Facebook recently unveiled the launch of their new and exclusive high definition area map in a small session with journalists in Dhaka. This map has been designed to help initiatives and organisations that try to locate the number of individuals living in certain areas during disaster management or for running welfare programmes like vaccination of children.
The AI team from Facebook has created population maps that are three times more detailed than any other source. The high-resolution population density maps will show an estimate of the number of people living within 30-metre grid tiles, and include the number of children under five, as well as the number of women of reproductive age, and other helpful demographics. Facebook has partnered with Columbia University’s Center for International Earth Science Information Network (CIESIN) to ensure a successful run of this data programme.
These maps use census data collected by individual countries and apply them to the 30-metre grid tiles to approximate percentage of different age and gender groups living in that area. High-resolution satellite imagery has been in use for a very long time. However, before Facebook’s mapping project, it was exceedingly time-consuming for workers resolving crises to go through millions of data and imagery to search for remote villages and towns.

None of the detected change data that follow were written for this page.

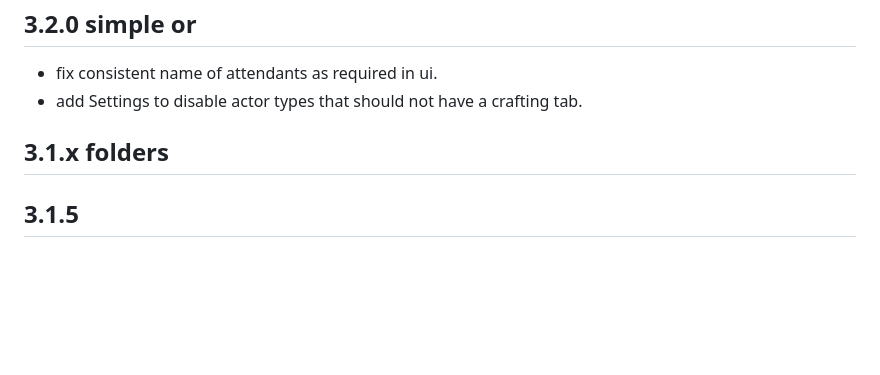
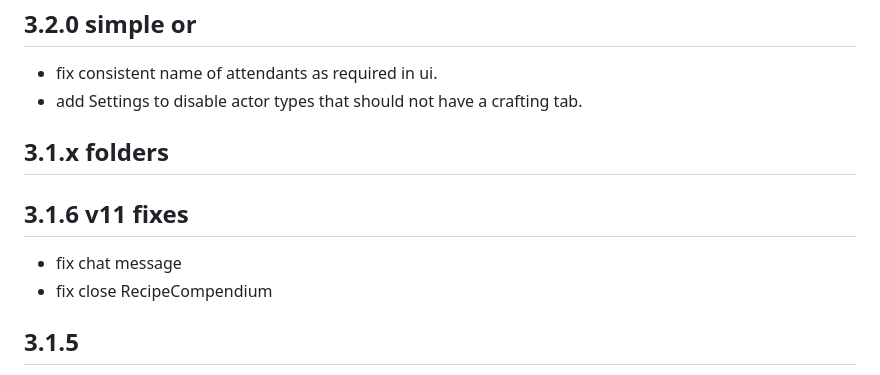
Before and after one commit to AngryBeaver/beavers-crafting, a Markdown page: changelog.md, the part around the change. Rendered like a GitHub page; blank space fills up the shorter version.

```diff
--- a/changelog.md
+++ b/changelog.md
@@ -4,6 +4,9 @@
 - add Settings to disable actor types that should not have a crafting tab.
 
 ## 3.1.x folders
+## 3.1.6 v11 fixes
+- fix chat message
+- fix close RecipeCompendium
 ## 3.1.5
 - handle null rolls
 - systeminterface return type of rolls maybe null (if aborted)
```
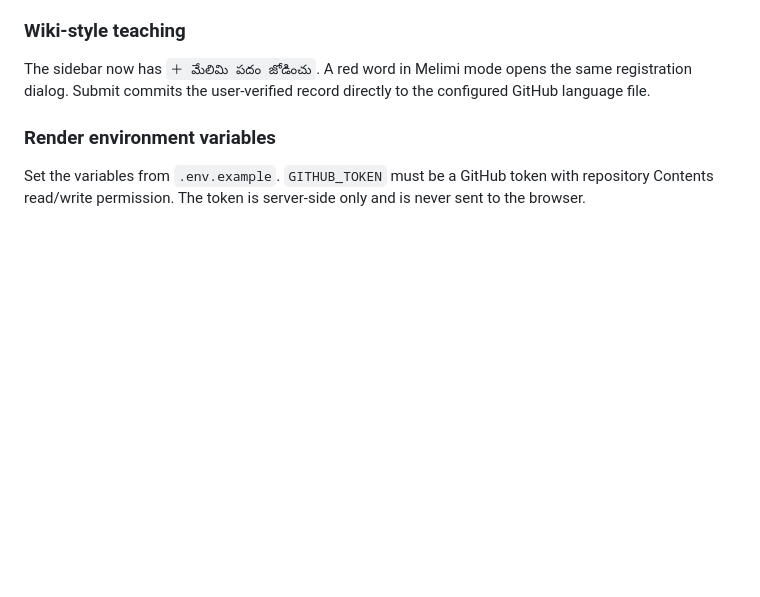
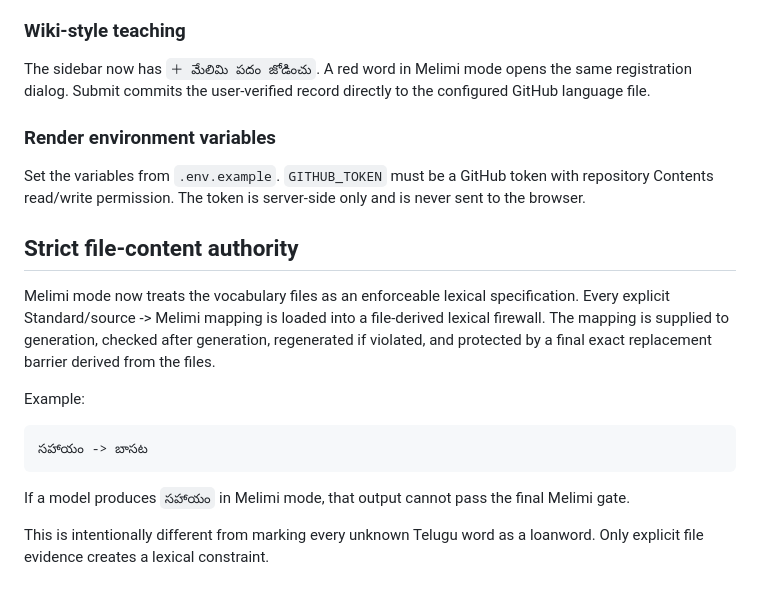
Before and after one commit to arjun939201/TeluAI, a Markdown page: README.md, the part around the change. Rendered like a GitHub page; blank space fills up the shorter version.

````diff
--- a/README.md
+++ b/README.md
@@ -338,3 +338,24 @@ The sidebar now has `＋ మేలిమి పదం జోడించు`. A
 
 ### Render environment variables
 Set the variables from `.env.example`. `GITHUB_TOKEN` must be a GitHub token with repository Contents read/write permission. The token is server-side only and is never sent to the browser.
+
+
+## Strict file-content authority
+
+Melimi mode now treats the vocabulary files as an enforceable lexical
+specification. Every explicit Standard/source -> Melimi mapping is loaded into
+a file-derived lexical firewall. The mapping is supplied to generation, checked
+after generation, regenerated if violated, and protected by a final exact
+replacement barrier derived from the files.
+
+Example:
+
+```text
+సహాయం -> బాసట
+```
+
+If a model produces `సహాయం` in Melimi mode, that output cannot pass the final
+Melimi gate.
+
+This is intentionally different from marking every unknown Telugu word as a
+loanword. Only explicit file evidence creates a lexical constraint.
````
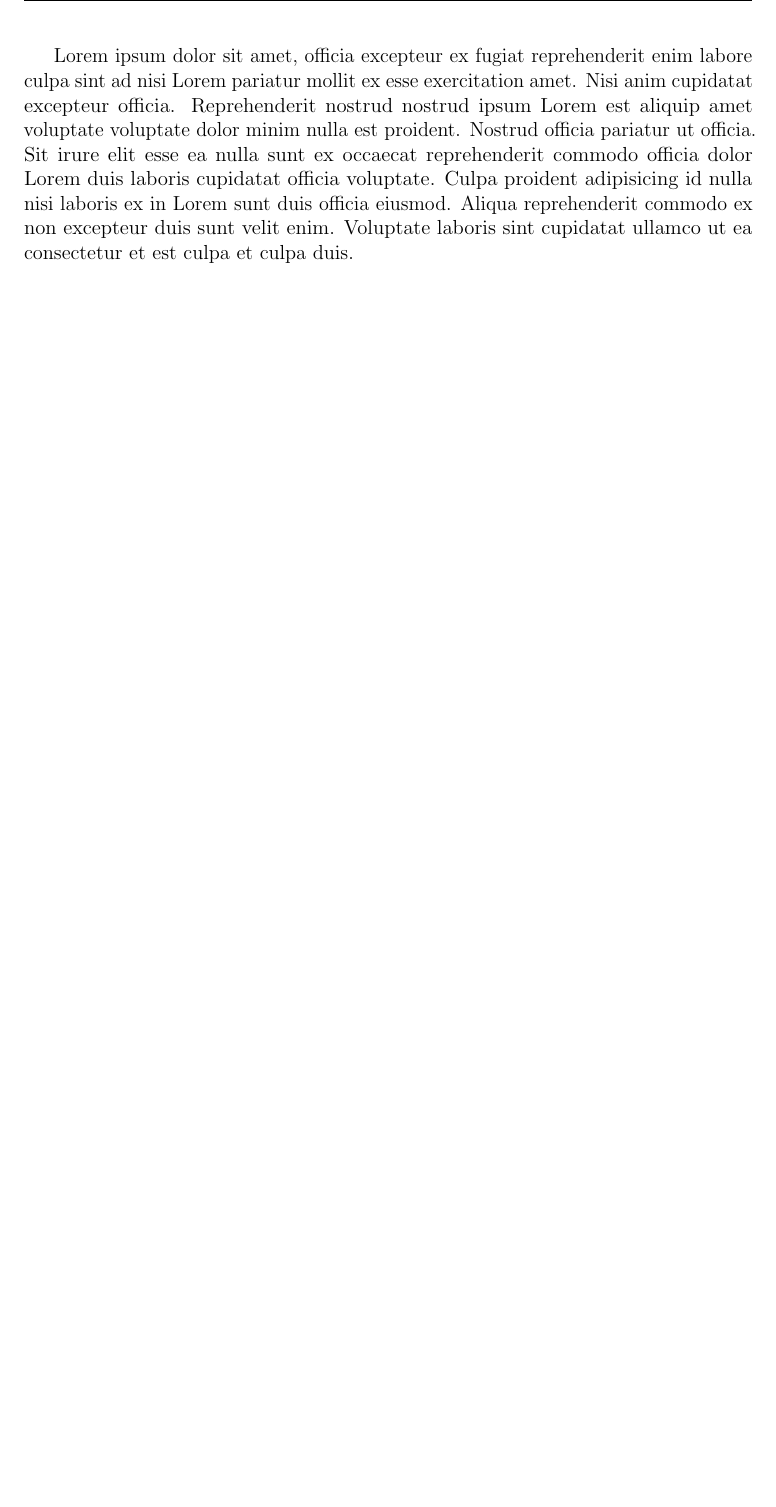
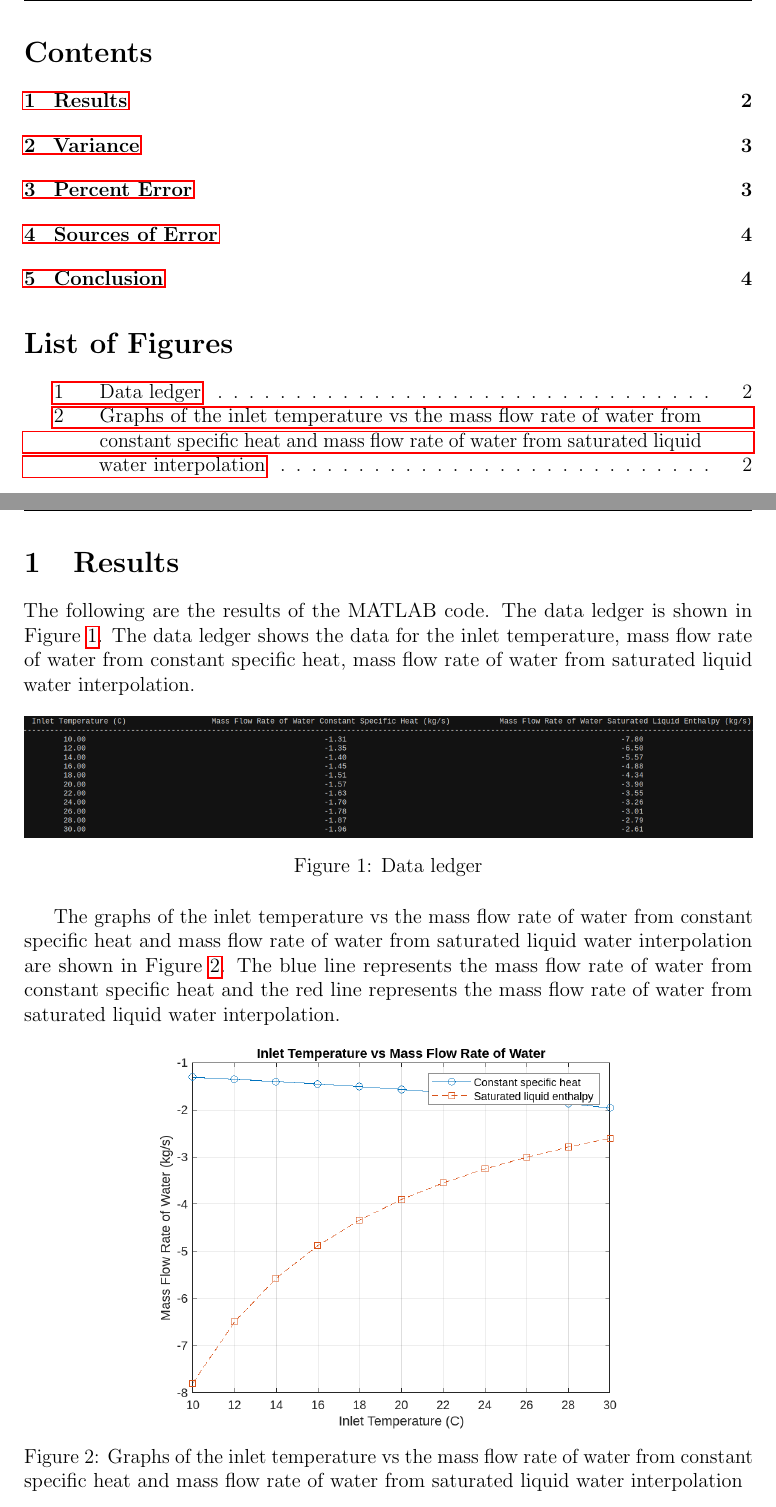
Before and after one commit to Omar-Ebrahim-1/Thermodynamics, a LaTeX document (Report/Report.tex): part of page 2 of 3 before the commit and two parts of pages 2 and 3 of 6 after it, the two joined at a grey line, cut at the place of the change, the shorter picture padded with empty space. The pictures show the PDF file Report/Report.pdf that the author committed with the source.

Commit message:
Finished Project?

```diff
--- a/Report/Report.tex
+++ b/Report/Report.tex
@@ -37,13 +37,73 @@ of Windsor}
 
 \begin{document}
 \maketitle
-Lorem ipsum dolor sit amet, officia excepteur ex fugiat reprehenderit enim
-labore culpa sint ad nisi Lorem pariatur mollit ex esse exercitation amet. Nisi
-anim cupidatat excepteur officia. Reprehenderit nostrud nostrud ipsum Lorem est
-aliquip amet voluptate voluptate dolor minim nulla est proident. Nostrud
-officia pariatur ut officia. Sit irure elit esse ea nulla sunt ex occaecat
-reprehenderit commodo officia dolor Lorem duis laboris cupidatat officia
-voluptate. Culpa proident adipisicing id nulla nisi laboris ex in Lorem sunt
-duis officia eiusmod. Aliqua reprehenderit commodo ex non excepteur duis sunt
-velit enim. Voluptate laboris sint cupidatat ullamco ut ea consectetur et est
-culpa et culpa duis.
+\tableofcontents
+\listoffigures
+\newpage
+\section{Results}
+The following are the results of the MATLAB code. The data ledger is shown in
+Figure \ref{fig:ledger}. The data ledger shows the data for the inlet temperature,
+mass flow rate of water from constant specific heat, mass flow rate of water from
+saturated liquid water interpolation.
+\begin{figure}[H]
+  \centering
+  \includegraphics[width=1\textwidth]{../data_ledger.png}
+  \caption{Data ledger}
+  \label{fig:ledger}
+\end{figure}
+The graphs of the inlet temperature vs the mass flow rate of water from constant
+specific heat and mass flow rate of water from saturated liquid water interpolation
+are shown in Figure \ref{fig:graphs}. The blue line represents the mass flow rate
+of water from constant specific heat and the red line represents the mass flow
+rate of water from saturated liquid water interpolation.
+\begin{figure}[H]
+  \centering
+  \includegraphics[width=0.63\textwidth]{../graph.png}
+  \caption{Graphs of the inlet temperature vs the mass flow rate of water from
+  constant specific heat and mass flow rate of water from saturated liquid water
+  interpolation}
+  \label{fig:graphs}
+\end{figure}
+\section{Variance}
+As shown in Figure \ref{fig:ledger}, the range of the mass flow rate of water
+from constant specific heat is between -1.96 and -1.31. The range of the mass
+flow rate of water from saturated liquid water interpolation is between -7.80
+and -2.61. \\[10pt]
+The variance is shown graphically in Figure \ref{fig:graphs}. The
+data from the mass flow rate of water from saturated liquid water interpolation
+is more accurate than the data from the mass flow rate of water from constant
+specific heat. This is because the mass flow rate of water from saturated liquid
+water uses the table of saturated liquid water to interpolate the data while the
+mass flow rate of water from constant specific heat uses a large assumption that
+the specific heat of water is constant.
+\section{Percent Error}
+To find the percent error, calculate the average of the mass flow rate of water
+from constant specific heat and the mass flow rate of water from saturated liquid
+water interpolation. The average of the mass flow rate of water from constant
+specific heat is found using the following equation:
+\begin{equation}
+  \bar{m}_{\text{constant specific heat}} = \frac{1}{n}\sum_{i=1}^{n}m_i
+  \label{eq:average_constant_specific_heat}
+\end{equation}
+Putting the values from the data ledger into Equation
+\ref{eq:average_constant_specific_heat} gives:
+\begin{align}
+  \bar{m}_{\text{constant specific heat}} &= \frac{1}{11}(-1.31 - 1.35 - 1.4 - 1.45 - 1.51 \nonumber \\
+  &\quad - 1.57 - 1.63 - 1.7 - 1.78 - 1.87 - 1.96) \nonumber \\
+  &= -1.5937
+  \label{eq:average_constant_specific_heat_values}
+\end{align}
+The average of the mass flow rate of water from saturated liquid water interpolation
+is found using the following equation:
+\begin{equation}
+  \bar{m}_{\text{saturated liquid water interpolation}} = \frac{1}{n}\sum_{i=1}^{n}m_i
+  \label{eq:average_saturated_liquid_water_interpolation}
+\end{equation}
+Putting the values from the data ledger into Equation
+\ref{eq:average_saturated_liquid_water_interpolation} gives:
+\begin{align}
+  \bar{m}_{\text{saturated liquid water interpolation}} &= \frac{1}{11}(-7.8 - 6.5 - 5.57 - 4.88 - 4.34 \nonumber \\
+  &\quad - 3.9 - 3.55 - 3.26 - 3.01 - 2.79 - 2.61) \nonumber \\
+  &= -4.3822
+  \label{eq:average_saturated_liquid_water_interpolation_values}
+\end{align}
@@ -49,0 +123,4 @@ culpa et culpa duis.
+  \label{eq:percent_error_values}
+\end{align}
+Therefore, the percent error is 63.63\%.
+\section{Sources of Error}
@@ -49,0 +130,10 @@ culpa et culpa duis.
+is that the mass flow rate of water from saturated liquid water interpolation
+is accurate. The interpolation can be inaccurate because the interpolation is
+approximating the data using lines which may or may not accurately represent the
+data.
+\section{Conclusion}
+This report concludes with the following:
+\begin{enumerate}
+  \item The data from the mass flow rate of water from saturated liquid water interpolation
+  is more accurate than the data from the mass flow rate of water from constant
+  specific heat.
@@ -50,3 +144,8 @@ culpa et culpa duis.
+  is that the mass flow rate of water from saturated liquid water interpolation
+  is accurate. The interpolation can be inaccurate because the interpolation is
+  approximating the data using lines which may or may not accurately represent the
+  data.
+\end{enumerate}
 \newpage
 \begin{figure}[H]
   \centering
```
Also changed, not shown: Report/Report.pdf, graph.png, Report/Report.tex (20 more changed lines), 1 other file. Lines whose indentation alone changed are shown as unchanged.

The Facebook team used AI to solve that problem, efficiently crunching through data at a petabyte scale. For X country, for example, the computer vision system examined 11z.5 billion individual images to determine whether they contained a building. The team found approximately 110 million building locations in just a few days.
“Since I first started my humanitarian career in the Peace Corps up until just a few weeks ago speaking with experts at the 2019 World Health Assembly in Geneva, a common need is accurate population data,” says Alex Pompe, a research manager at Facebook. “These maps showcase the power of collaboration between Facebook and top research institutions like Columbia University to combine public data sources and machine learning to empower more data-driven humanitarian projects around the globe.
Facebook will make this map available for public use through a domain with the help of Humanitarian Data Exchange (HDX), which is an open data sharing platform managed by the United Nations Office for the Coordination of Humanitarian Affairs. HDX hosts more than 4,000 country-specific or worldwide datasets. It has already partnered with Kontur and Humanitarian Open Street Map
Crisis event management software vendor Kontur is using population density maps in its Disaster Ninja platform to help the Humanitarian Open Street Map Team to be able to make faster decisions during times of natural disasters. Darafei Praliaskouski, Head of Product from Kontur says, “When you’re deploying a team of disaster responders to crisis site, you want to provide them with a map of the area they’ll be operating in, especially in vulnerable regions throughout Asia. We’ve made Disaster Ninja with Facebook Population Density maps so that mappers don’t have to manually inspect thousands of square kilometres and focus on mapping the AI-highlighted buildings and roads right away.”